The quote in the title of this blog post comes from my favourite post in April 2016, When it comes to career. it’s up to every individual to stay relevant (Talent Management and HR, 25 April). Here’s a longer quote from that article.
“The workplace of today is changing, and workers’ skill sets must keep pace with employers’ expectations. However, who determines that expectation if your livelihood is dependent on some employer to make the right strategic moves? They lose, and ultimately, you lose.
For this reason, every one of us must have a career strategy, and that strategy should be guided by your industry’s trajectory. You should be fine-tuned to the intricacies of your profession. You have no choice. You have to self-develop to stay relevant. Always remember that YOU are in charge of your career Never get sucked into the “company knows best” approach to your career.”
Here are a few other blog posts and articles I enjoyed in April – with some short quotes from them too.
Bring your own network, Harold Jarche (4 April 2016)
“In today’s digital economy, you are only as good as your network … When work is learning, and learning is the work, organizations need to look at how good people are at actively engaging in learning networks. The network they bring may be much more important than the individual skills they have. Today, job interviews should include a note to ‘BYON’.”
People won’t grow if you don’t think people can change, Monique Valcour (Harvard Business Review, 21 April)
“Believing that employees can change doesn’t just make managers more willing and able to coach; evidence also suggests that it makes them more accurate judges of improvements or drops in performance. Leaders with a fixed mindset are less likely to notice a change, especially in someone whom they’ve judged (either favorably or unfavorably) in the past. And this behavior can alienate top performers and undermine motivation. The people who are most committed to learning are likely to leave or disengage if learning opportunities are scarce or if their growth goes unrecognized. On the other hand, when leaders do demonstrate a belief in people’s ability to grow, research shows that employees are more motivated to improve their performance, more satisfied with their jobs, and less likely to quit.”
What value do you in L&D bring to your organisation?, Clark Quinn (Learnlets, 5 April)
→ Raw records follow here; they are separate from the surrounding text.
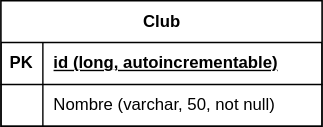
This is documentacion/bbdd/diagramas/club.svg from hugomorunocastelar/TFC-Hugo-Moruno, a draw.io export, as it was before one commit. Source tidied: cells renumbered, new cells last; positions are measured from the earlier drawing's top-left corner, leaving out a move shared by most shapes. Source of this version:
```xml
<mxGraphModel>
  <root>
    <mxCell id="0" />
    <mxCell id="1" parent="0" />
    <mxCell id="2" style="rounded=0;whiteSpace=wrap;html=1;fillColor=light-dark(#FFFFFF,#FFFFFF);" parent="1" vertex="1">
      <mxGeometry width="230" height="90" as="geometry" />
    </mxCell>
    <mxCell id="3" value="Club" style="shape=table;startSize=30;rowLines=0;fontStyle=1;align=center;strokeColor=light-dark(#000000,#000000);swimlaneFillColor=light-dark(transparent,#FFFFFF);fontColor=light-dark(#000000,#000000);fillColor=light-dark(#FFFFFF,#FFFFFF);fillStyle=solid;html=1;" parent="1" vertex="1">
      <mxGeometry width="230" height="90" as="geometry" />
    </mxCell>
    <mxCell id="4" style="shape=tableRow;horizontal=0;startSize=0;swimlaneHead=0;swimlaneBody=0;fillColor=none;top=0;left=0;right=0;bottom=1;strokeColor=light-dark(#000000,#000000);swimlaneFillColor=light-dark(transparent,#FFFFFF);fontColor=light-dark(#000000,#000000);" parent="3" vertex="1">
      <mxGeometry y="30" width="230" height="30" as="geometry" />
    </mxCell>
    <mxCell id="5" value="PK" style="shape=partialRectangle;fillColor=none;top=0;left=0;bottom=0;right=0;fontStyle=1;overflow=hidden;whiteSpace=wrap;html=1;strokeColor=light-dark(#000000,#000000);swimlaneFillColor=light-dark(transparent,#FFFFFF);fontColor=light-dark(#000000,#000000);" parent="4" vertex="1">
      <mxGeometry width="30" height="30" as="geometry" />
    </mxCell>
    <mxCell id="6" value="id (long, autoincrementable)" style="shape=partialRectangle;fillColor=none;top=0;left=0;bottom=0;right=0;align=left;spacingLeft=6;fontStyle=5;overflow=hidden;whiteSpace=wrap;html=1;strokeColor=light-dark(#000000,#000000);swimlaneFillColor=light-dark(transparent,#FFFFFF);fontColor=light-dark(#000000,#000000);" parent="4" vertex="1">
      <mxGeometry x="30" width="200" height="30" as="geometry" />
    </mxCell>
    <mxCell id="7" style="shape=tableRow;horizontal=0;startSize=0;swimlaneHead=0;swimlaneBody=0;fillColor=none;top=0;left=0;right=0;bottom=0;strokeColor=light-dark(#000000,#000000);swimlaneFillColor=light-dark(transparent,#FFFFFF);fontColor=light-dark(#000000,#000000);" parent="3" vertex="1">
      <mxGeometry y="60" width="230" height="30" as="geometry" />
    </mxCell>
    <mxCell id="8" style="shape=partialRectangle;fillColor=none;top=0;left=0;bottom=0;right=0;overflow=hidden;whiteSpace=wrap;html=1;strokeColor=light-dark(#000000,#000000);swimlaneFillColor=light-dark(transparent,#FFFFFF);fontColor=light-dark(#000000,#000000);" parent="7" vertex="1">
      <mxGeometry width="30" height="30" as="geometry" />
    </mxCell>
    <mxCell id="9" value="Nombre (varchar, 50, not null)" style="shape=partialRectangle;fillColor=none;top=0;left=0;bottom=0;right=0;align=left;spacingLeft=6;overflow=hidden;whiteSpace=wrap;strokeColor=light-dark(#000000,#000000);swimlaneFillColor=light-dark(transparent,#FFFFFF);fontColor=light-dark(#000000,#000000);labelBackgroundColor=none;fontStyle=0;html=1;" parent="7" vertex="1">
      <mxGeometry x="30" width="200" height="30" as="geometry" />
    </mxCell>
  </root>
</mxGraphModel>
```
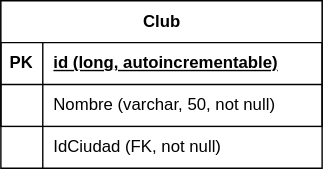
After the change.

Diff of the diagram source:
```diff
@@ -6,7 +6,7 @@
       <mxGeometry width="230" height="90" as="geometry" />
     </mxCell>
     <mxCell id="3" value="Club" style="shape=table;startSize=30;rowLines=0;fontStyle=1;align=center;strokeColor=light-dark(#000000,#000000);swimlaneFillColor=light-dark(transparent,#FFFFFF);fontColor=light-dark(#000000,#000000);fillColor=light-dark(#FFFFFF,#FFFFFF);fillStyle=solid;html=1;" parent="1" vertex="1">
-      <mxGeometry width="230" height="90" as="geometry" />
+      <mxGeometry width="230" height="120" as="geometry" />
     </mxCell>
     <mxCell id="4" style="shape=tableRow;horizontal=0;startSize=0;swimlaneHead=0;swimlaneBody=0;fillColor=none;top=0;left=0;right=0;bottom=1;strokeColor=light-dark(#000000,#000000);swimlaneFillColor=light-dark(transparent,#FFFFFF);fontColor=light-dark(#000000,#000000);" parent="3" vertex="1">
       <mxGeometry y="30" width="230" height="30" as="geometry" />
@@ -26,5 +26,14 @@
     <mxCell id="9" value="Nombre (varchar, 50, not null)" style="shape=partialRectangle;fillColor=none;top=0;left=0;bottom=0;right=0;align=left;spacingLeft=6;overflow=hidden;whiteSpace=wrap;strokeColor=light-dark(#000000,#000000);swimlaneFillColor=light-dark(transparent,#FFFFFF);fontColor=light-dark(#000000,#000000);labelBackgroundColor=none;fontStyle=0;html=1;" parent="7" vertex="1">
       <mxGeometry x="30" width="200" height="30" as="geometry" />
     </mxCell>
+    <mxCell id="10" style="shape=tableRow;horizontal=0;startSize=0;swimlaneHead=0;swimlaneBody=0;fillColor=none;top=0;left=0;right=0;bottom=0;strokeColor=light-dark(#000000,#000000);swimlaneFillColor=light-dark(transparent,#FFFFFF);fontColor=light-dark(#000000,#000000);" parent="3" vertex="1">
+      <mxGeometry y="90" width="230" height="30" as="geometry" />
+    </mxCell>
+    <mxCell id="11" style="shape=partialRectangle;fillColor=none;top=0;left=0;bottom=0;right=0;overflow=hidden;whiteSpace=wrap;html=1;strokeColor=light-dark(#000000,#000000);swimlaneFillColor=light-dark(transparent,#FFFFFF);fontColor=light-dark(#000000,#000000);" parent="10" vertex="1">
+      <mxGeometry width="30" height="30" as="geometry" />
+    </mxCell>
+    <mxCell id="12" value="IdCiudad (FK, not null)" style="shape=partialRectangle;fillColor=none;top=0;left=0;bottom=0;right=0;align=left;spacingLeft=6;overflow=hidden;whiteSpace=wrap;strokeColor=light-dark(#000000,#000000);swimlaneFillColor=light-dark(transparent,#FFFFFF);fontColor=light-dark(#000000,#000000);labelBackgroundColor=none;fontStyle=0;html=1;" parent="10" vertex="1">
+      <mxGeometry x="30" width="200" height="30" as="geometry" />
+    </mxCell>
   </root>
 </mxGraphModel>
```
“My perspective is that the role of L&D could (and should) be about improving performance and facilitating development. If, instead of just providing courses, P&D were focused on making sure people could do their jobs, using performance consulting and developing the appropriate solutions – whether job aids, contextual support, coaching, or what have you – they’d be contributing to optimal execution. If they went further, and were also facilitating the ability for the organization to continually innovate – fostering communication and collaboration via tools, practices, and culture – they’d be key to getting people to provide their best. And this is increasingly important.”
You Can Never Empower People, but You Must Engage Them, Chuck Blakeman (Inc, 26 April)
“Don’t waste time trying to empower people. They already are. Just give them a reason to be engaged, give them the resources they need to grow, and get out of the way. And watch your company take off.”
Finally, a reminder of my own blog posts in April 2016
- Celebrating the 10th Anniversary of the Top 100 Tools for Learning list 3 April 2016
- What would happen if there were no L&D department? 7 April 2016
- Next L&D Challenge starts 30 May 16 April 2016
- 20 ways to prepare yourself for modern workplace learning 20 April 2016
- The difference between social learning and social collaboration 25 April 2016